A journal geared towards a scholarly audience (faculty, graduate and undergraduate students, professionals). Articles are written by scholars with expertise in the field and expect that the reader has some knowledge of the field. Many, but not all, scholarly journals are peer-reviewed.
A book, article, video or other source created by scholars or others with authority and experience in the topic. These works often include subject-specific language and are intended for a scholarly audience with a level of familiarity with the subject.
Conference room on the first floor of the library, to the left of the front entrance. Equipped with two large screens, this room is used for in-class library instruction, workshops, and meetings. When not in use, it is open to students.
A bibliographic database of over 2,500 journals and 11 encyclopedias in the sciences and social sciences. Coverage for most titles is from the mid-90s to the present. This is a good place to begin your science and social science research.
A bibliographic database covering scientific, technical, medical, social sciences and some humanities journals and web resources. Coverage for some titles is 1900’s to the present, for others, is from 1996 to the present. This is a good place to begin your science and social science research.
Computer software designed to help the user locate information available at sites on the World Wide Web by selecting categories from a hierarchical directory of subjects (e.g. Yahoo!) or by entering appropriate keywords or phrases (e.g.Google, Hotbot, etc.). Results may be ranked according to relevance or some other criterion.
Search Statement / Search Query
Words entered into the search box of a database or search engine when looking for information. Words relating to an information source's author, editor, title, subject heading or keyword serve as search terms. Search terms can be combined by using Boolean operators and can also be used with limits/limiters.
A word or phrase representing one of the main concepts in a research topic, used alone or in combination with other terms in a search statement, to query an online catalog, bibliographic database, or search engine and retrieve relevant information. A search term can be a keyword or phrase supplied by the user, an authorized subject heading or descriptor selected from a prescribed list, or a word or phrase found in a thesaurus.
Materials such as books and journal articles that analyze primary sources. Secondary sources usually provide evaluation or interpretation of data or evidence found in original research or documents such as historical manuscripts or memoirs.
Publications such as journals, magazines and newspapers that are generally published multiple times per year, month, or week. Serials usually have numbered volumes and issues.
Part of the Artstor database, Shared Shelf gives you access to images and objects from Wheaton’s Permanent Collection and Archives and Special Collections.
The Stacks Level Electronic Classroom (SLEC) is used for library instruction. It is located on the Stacks (basement) Level of the library behind the behind the Information Desk. It is equipped with 12 PCs, two of which have SPSS, and is open for student use when not being used for a class.
Shelves in the library where materials—typically books—are stored. Books in the stacks are normally arranged by call number. May be referred to as "book stacks.”

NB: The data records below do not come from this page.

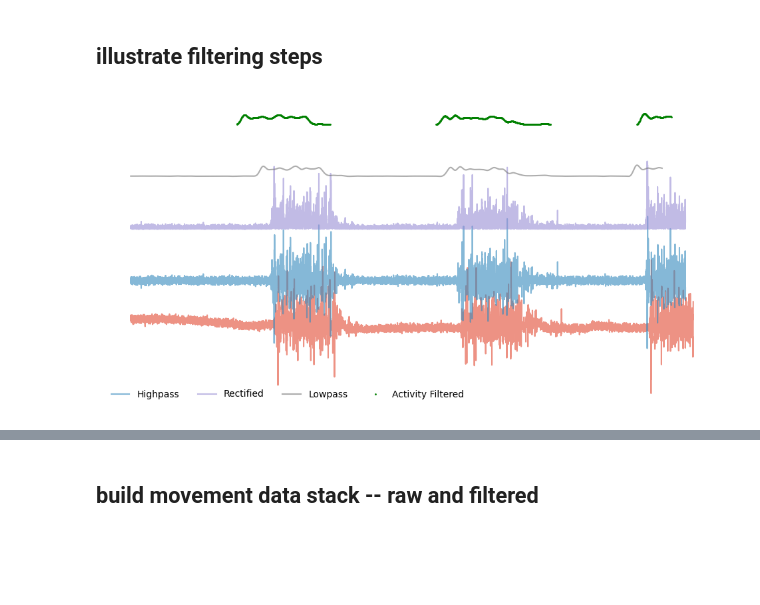
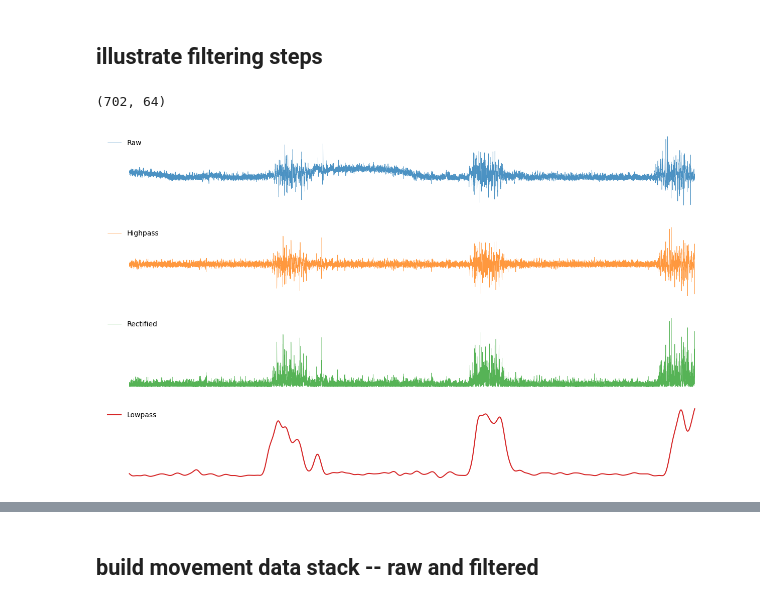
Before and after one commit to spewil/phd, a Jupyter notebook: analysis/notebooks/_data_processing/process_natural_movement_data.ipynb, the cells around one changed output, grey strips where cells are left out. Saved outputs shown, nothing was run; the diff lists cells and outputs as text; code cells hidden in the pictures; blank space fills up the shorter version.

```diff
--- a/analysis/notebooks/_data_processing/process_natural_movement_data.ipynb
+++ b/analysis/notebooks/_data_processing/process_natural_movement_data.ipynb
@@ -20,7 +33,6 @@ image_path = Path("/Users/spencer/phd/phd/images/methods")
 # %%
 task_name = "center_hold"
-with open('olympics_subjects.pkl', 'rb') as handle:
-    subjects = pickle.load(handle)
+subjects = analysis.load_subjects()
 # %%
 def load_raw_subject_movement_stack(subject):
     # session, trial, channel, time
@@ -95,14 +107,22 @@ def filter_subject_movement_stack(subject_stack):
 # %% [markdown]
 ## plot some raw EMG as an example
 # %%
+subject_idx = 1
 filenames = analysis.get_movement_filenames("emg_olympics", subjects[subject_idx].name, "session_1")
 e = analysis.load_movement_emg(filenames[0])
-
+cmap = mpl.colormaps["ocean"]
 fig, ax = plt.subplots(1,1,figsize=(18,6))
+fig.tight_layout()
+# channels = list(range(64))
 for ch in range(64):
-    ax.plot(e[3200:-4000,ch]+(ch*50))
-ax.set_xticks([])
+    # ci = np.random.choice(channels,replace=False)
+    emg_to_plot = e[3200:-4400,ch]
+    n_samples = emg_to_plot.shape[0]
+    ax.plot(np.linspace(0,n_samples/2000,n_samples),emg_to_plot+ch*20,linestyle="-",marker="",color=cmap((ch//2)/64),linewidth=0.3)
+# ax.set_xticks()
 ax.set_yticks([])
+ax.spines[["left"]].set_visible(False)
+ax.set_xlabel("Samples")
 
 plot.save_figure(fig,"raw_data",image_path)
 # %% [output]
@@ -144,44 +165,49 @@ plt.plot(e_new_filter[:,ch],"k--")
 # %% [markdown]
 ## illustrate filtering steps
+# %%
+ef.shape
+# %% [output]
+(702, 64)
 # %%
+# trial = subjects[subject_idx].tasks[task_name].sorted_sessions()[1].sorted_trials()[1]
+# var = subjects[subject_idx].variance
+# ef = trial.get_filtered_emg()
+# e = trial.get_raw_emg()[:,:64]
+
 filenames = analysis.get_movement_filenames("emg_olympics", subjects[subject_idx].name, "session_1")
 e = analysis.load_movement_emg(filenames[0])
 
-fig, ax = plt.subplots(1,1,figsize=(12,6))
+fig, axes = plt.subplots(4,1,figsize=(16,9))
+
+colors = ["tab:blue", "tab:orange", "tab:green", "tab:red"]
 
 reflected = np.concatenate([e[:1000][::-1], e],axis=0)
-he = ax.plot(e[:,ch],alpha=0.6,label="Raw")
+axes[0].plot(e[:,ch],alpha=0.8,label="Raw",linestyle="-",marker="",linewidth=0.5,color=colors[0])
+lh = axes[0].legend(loc=2)
+lh.set_frame_on(False)
 
-m = 100
-
-handles = []
-
+# hp = emg.standardize(emg.fast_highpass(reflected),var)
 hp = emg.fast_highpass(reflected)
-handles += ax.plot(hp[1000:,ch]+(1*m),alpha=0.6,label="Highpass")
+axes[1].plot(hp[1000:,ch],alpha=0.8,label="Highpass",linestyle="-",marker="",linewidth=0.5,color=colors[1])
+lh = axes[1].legend(loc=2)
+lh.set_frame_on(False)
 
 r = emg.rectify(hp)
-handles += ax.plot(r[1000:,ch]+(2*m),label="Rectified",alpha=0.6)
+axes[2].plot(r[1000:,ch],label="Rectified",alpha=0.8,linestyle="-",marker="",linewidth=0.5,color=colors[2])
+lh = axes[2].legend(loc=2)
+lh.set_frame_on(False)
 
-lp = emg.fast_lowpass(r)
-handles += ax.plot(lp[1000:,ch]+(3*m),label="Lowpass",alpha=0.6)
+lp = emg.subsample(emg.fast_lowpass(r))
+axes[3].plot(lp[100:,ch],label="Lowpass",alpha=1,linestyle="-",marker="",linewidth=1.5,color=colors[3])
+lh = axes[3].legend(loc=2)
+lh.set_frame_on(False)
 
-ax.set_yticks([])
-ax.set_xticks([])
+# axes[4].plot(ef[100:,ch],label="Recorded",alpha=1,linestyle="-.",marker="",linewidth=1.5)
+# axes[4].legend(loc=2)
 
-ax2 = ax.twiny()
-ax2.set_xlim([0,1850])
-ax2.set_xticks([])
-ss = emg.subsample(lp)
-# handles += ax2.plot(ss[100:,ch]+(4*m),alpha=0.6,label="Subsampled")
-
-cutoffs = (0, np.inf) # placeholder for now...
-indices = find_trial_filter_indices(ss,cutoffs)
-
-handles += ax2.plot(indices-100, ss[indices,ch]+(4*m),"go",markersize=1,label="Activity Filtered")
-
-labels = [h.get_label() for h in handles]
-ax.legend(handles=handles,labels=labels,ncol=len(handles),loc=3,frameon=False)
-
-plot.save_figure(fig,"filtering_steps",image_path)
+for ax in axes:
+    ax.set_xticks([])
+    ax.set_yticks([])
+    ax.spines[["left","bottom"]].set_visible(False)
 # %% [output]
-[figure, old version]
+[figure, new version]
```
Also changed, not shown: parts of 13 cells of this notebook, 30 other files.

An information source providing guidelines for people who are writing research papers. A style manual outlines specific formats for arranging research papers and citing the sources that are used in writing the paper.
Descriptions of an information source’s content assigned to make finding information easier. See also Controlled Vocabulary, Descriptor.
To give a brief overview of the main points of something.
The name of a book, article, or other information source.
A citation style commonly used in the humanities and social sciences. It is a simplified version of the Chicago Style. For more information, see AManualforWritersofResearchPapers,Theses,andDissertations: ChicagoStyleforStudentsandResearchersbyKateTurabian.
Uniform Resource Locator (URL)
The unique address for a Web page which is used in citing it. A URL consists of the access protocol (http), the domain name (www.wheatoncollege.edu), and often the path to a file or resource residing on that server.
In the bibliographic sense, a major division of a work, distinguished from other major divisions of the same work by having its own chief source of information and, in most cases, independent pagination, foliation, or signatures, even when not bound under separate cover and regardless of the publisher's designation. In a set, the individual volumes are usually numbered, with any indexes at the end of the last volume. For a periodical, all the issues published during a given publishing period (usually a calendar year), bound or unbound. The volume number is usually printed on the front cover of each issue and on the same page as the table of contents. In bound periodicals, it is impressed on the spine. Abbreviated v. or vol.
TheWoolleyElectronicClassroom (WEC), on the first floor of the library, is used for library instructions sessions. It has 12 Mac desktops and is open for student use when a class is not in session.
WorldShare Management Services (WMS) is the system that Wallace Library uses to perform the business and technical functions of the library, including purchasing, cataloging, circulation, and the provision of public access.
A free citationmanagementsoftware that allows you to collect, organize, cite, and automatically format your research materials. You can import the bibliographic information and PDFs (when available) of articles, books, websites, and other formats directly from librarydatabases, catalogs, or the open web. For more information, see our CitationManagement guide.